*** RECORDS SHOWN ***

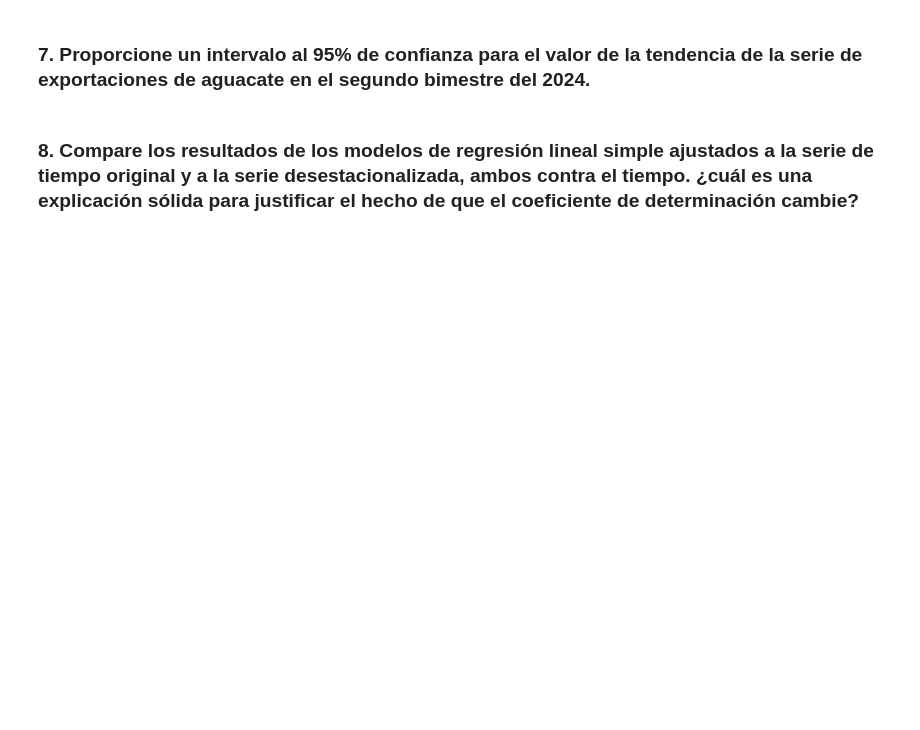
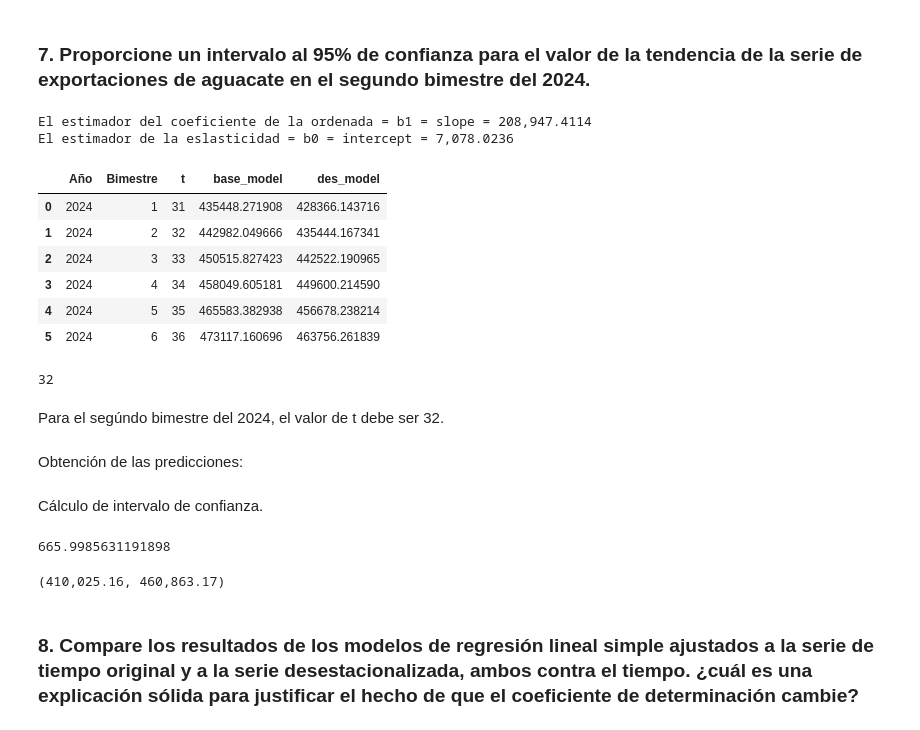
Before and after one commit to Anonymate054/MCD-Econometrics, a Jupyter notebook: notebooks/homeworks/0.0-leng-HW03.ipynb, the cells around one changed output. Cells and saved outputs as stored; diff of their text form; code cells hidden in the pictures; blank space fills up the shorter version.

```diff
--- a/notebooks/homeworks/0.0-leng-HW03.ipynb
+++ b/notebooks/homeworks/0.0-leng-HW03.ipynb
@@ -321,2 +335,11 @@ Notes:
 # %% [markdown]
 ### 7. Proporcione un intervalo al 95% de confianza para el valor de la tendencia de la serie de exportaciones de aguacate en el segundo bimestre del 2024.
+# %%
+b0_des : float = model_df2.params['t']
+b1_des : float = model_df2.params['Intercept']
+
+print(f"El estimador del coeficiente de la ordenada = b1 = slope = {b1_des:,.4f}")
+print(f"El estimador de la eslasticidad = b0 = intercept = {b0_des:,.4f}")
+# %% [output]
+El estimador del coeficiente de la ordenada = b1 = slope = 208,947.4114
+El estimador de la eslasticidad = b0 = intercept = 7,078.0236
@@ -322,0 +365,19 @@ Notes:
+# %%
+df3
+# %% [output]
+|  | Año | Bimestre | t | base_model | des_model |
+| 0 | 2024 | 1 | 31 | 435448.271908 | 428366.143716 |
+| 1 | 2024 | 2 | 32 | 442982.049666 | 435444.167341 |
+| 2 | 2024 | 3 | 33 | 450515.827423 | 442522.190965 |
+| 3 | 2024 | 4 | 34 | 458049.605181 | 449600.214590 |
+| 4 | 2024 | 5 | 35 | 465583.382938 | 456678.238214 |
+| 5 | 2024 | 6 | 36 | 473117.160696 | 463756.261839 |
+# %%
+t_2024_b2 = df3[(df3['Año'] == 2024) & (df3['Bimestre'] == 2)]['t'][1]
+t_2024_b2
+# %% [output]
+32
+# %% [markdown]
+Para el segúndo bimestre del 2024, el valor de t debe ser 32.
+# %% [markdown]
+Obtención de las predicciones:
@@ -323,2 +386,14 @@ Notes:
+# %% [markdown]
+Cálculo de intervalo de confianza.
+# %%
+model_df2.bse['t']
+# %% [output]
+665.9985631191898
+# %%
+confience = 0.95
+mean_ci = prediction.conf_int(alpha=1-confience)[0]
+print(f"({mean_ci[0]:,.2f}, {mean_ci[1]:,.2f})")
+# %% [output]
+(410,025.16, 460,863.17)
 # %% [markdown]
 ### 8. Compare los resultados de los modelos de regresión lineal simple ajustados a la serie de tiempo original y a la serie desestacionalizada, ambos contra el tiempo. ¿cuál es una explicación sólida para justificar el hecho de que el coeficiente de determinación cambie?
```
Also changed, not shown: parts of 28 cells of this notebook, 1 other file.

*** End of RECORDS SHOWN ***

The lines sought are those in the data above that include the string "homeworks"; copy each one.

▶ **FINISHED EXERCISE**
Before and after one commit to Anonymate054/MCD-Econometrics, a Jupyter notebook: notebooks/homeworks/0.0-leng-HW03.ipynb, the cells around one changed output. Cells and saved outputs as stored; diff of their text form; code cells hidden in the pictures; blank space fills up the shorter version.
--- a/notebooks/homeworks/0.0-leng-HW03.ipynb
+++ b/notebooks/homeworks/0.0-leng-HW03.ipynb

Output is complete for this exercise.